Problem details |
For the data below, please report each line where the word "examples" is found.

Excerpted data |

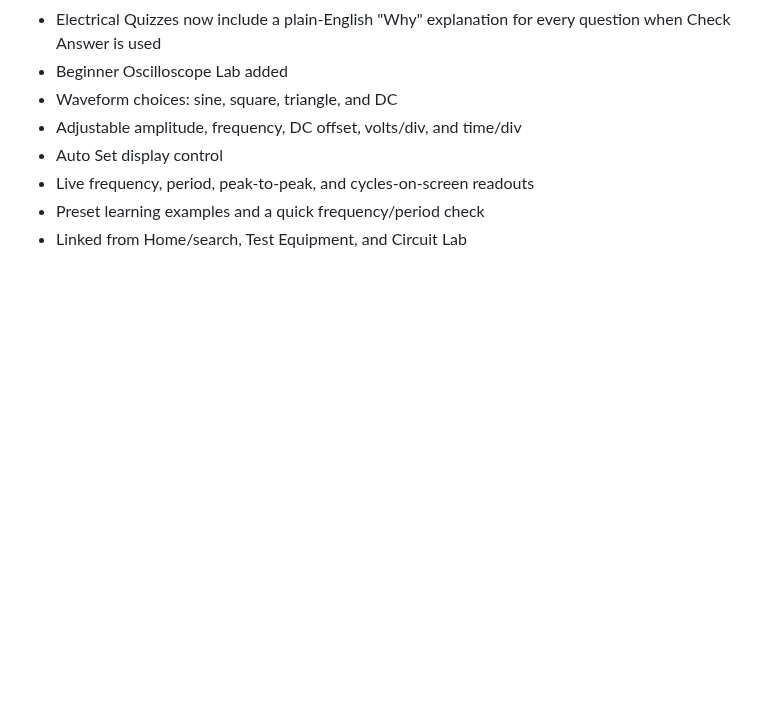
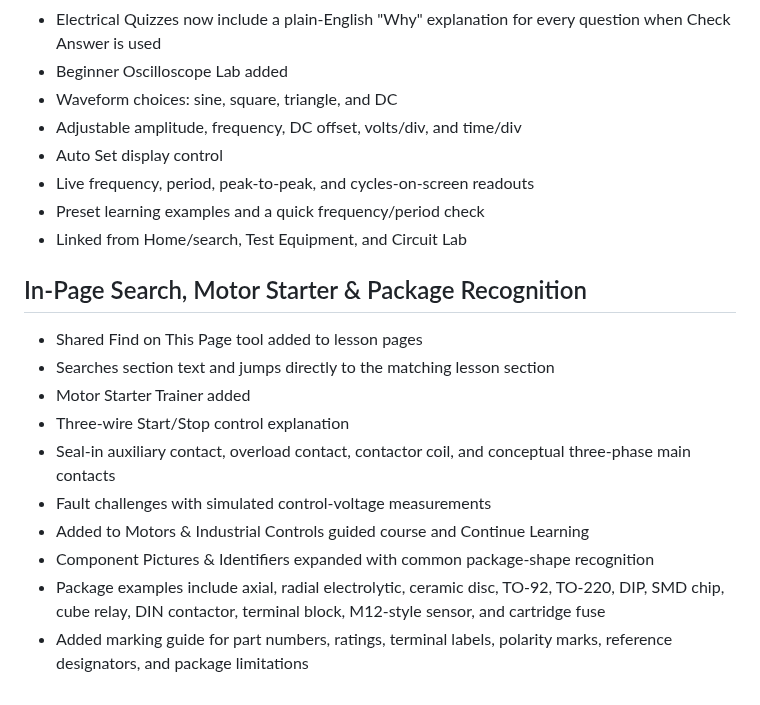
Before and after one commit to comctx/Electrical-Solar-Explorer, a Markdown page: Electrical_Solar_Explorer_ROADMAP.md, the part around the change. Drawn GitHub-style; blank space fills up the shorter version.

Commit message:
Record in-page search motor starter and package recognition upgrades

```diff
--- a/Electrical_Solar_Explorer_ROADMAP.md
+++ b/Electrical_Solar_Explorer_ROADMAP.md
@@ -628,3 +628,16 @@ A DONCO-BAYCITY™ App
 - Live frequency, period, peak-to-peak, and cycles-on-screen readouts
 - Preset learning examples and a quick frequency/period check
 - Linked from Home/search, Test Equipment, and Circuit Lab
+
+
+## In-Page Search, Motor Starter & Package Recognition
+- Shared Find on This Page tool added to lesson pages
+- Searches section text and jumps directly to the matching lesson section
+- Motor Starter Trainer added
+- Three-wire Start/Stop control explanation
+- Seal-in auxiliary contact, overload contact, contactor coil, and conceptual three-phase main contacts
+- Fault challenges with simulated control-voltage measurements
+- Added to Motors & Industrial Controls guided course and Continue Learning
+- Component Pictures & Identifiers expanded with common package-shape recognition
+- Package examples include axial, radial electrolytic, ceramic disc, TO-92, TO-220, DIP, SMD chip, cube relay, DIN contactor, terminal block, M12-style sensor, and cartridge fuse
+- Added marking guide for part numbers, ratings, terminal labels, polarity marks, reference designators, and package limitations
```
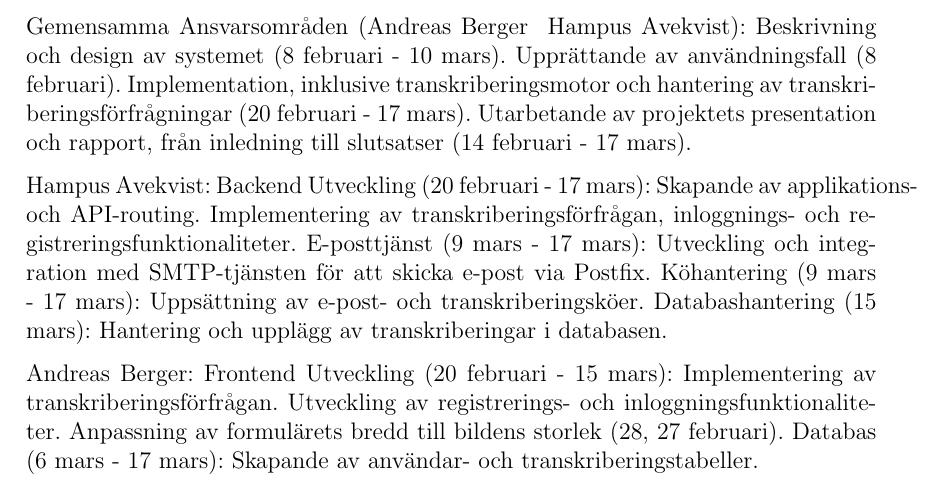
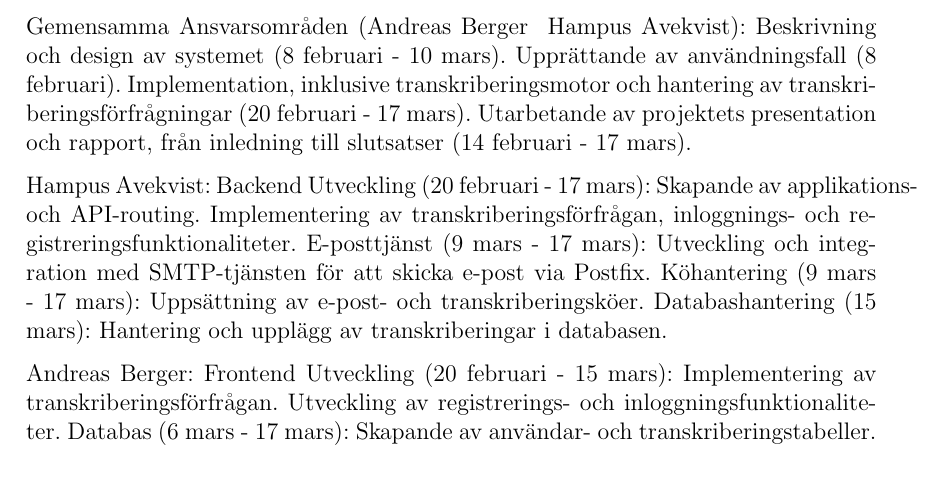
Before and after one commit to seffradev/youtube-transcription-service, a LaTeX document (docs/main.tex, which reads docs/foreword.tex): part of page 2 of 18, cut so that both start at the same text. Compiled offline with pdfLaTeX.

Commit message:
docs: remove row from Arbetsfördelning

```diff
--- a/docs/foreword.tex
+++ b/docs/foreword.tex
@@ -30,6 +30,5 @@ Andreas Berger:
 Frontend Utveckling (20 februari - 15 mars):
 Implementering av transkriberingsförfrågan.
 Utveckling av registrerings- och inloggningsfunktionaliteter.
-Anpassning av formulärets bredd till bildens storlek (#28, 27 februari).
 Databas (6 mars - 17 mars):
 Skapande av användar- och transkriberingstabeller.
```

Solution below |
 - Preset learning examples and a quick frequency/period check
+- Package examples include axial, radial electrolytic, ceramic disc, TO-92, TO-220, DIP, SMD chip, cube relay, DIN contactor, terminal block, M12-style sensor, and cartridge fuse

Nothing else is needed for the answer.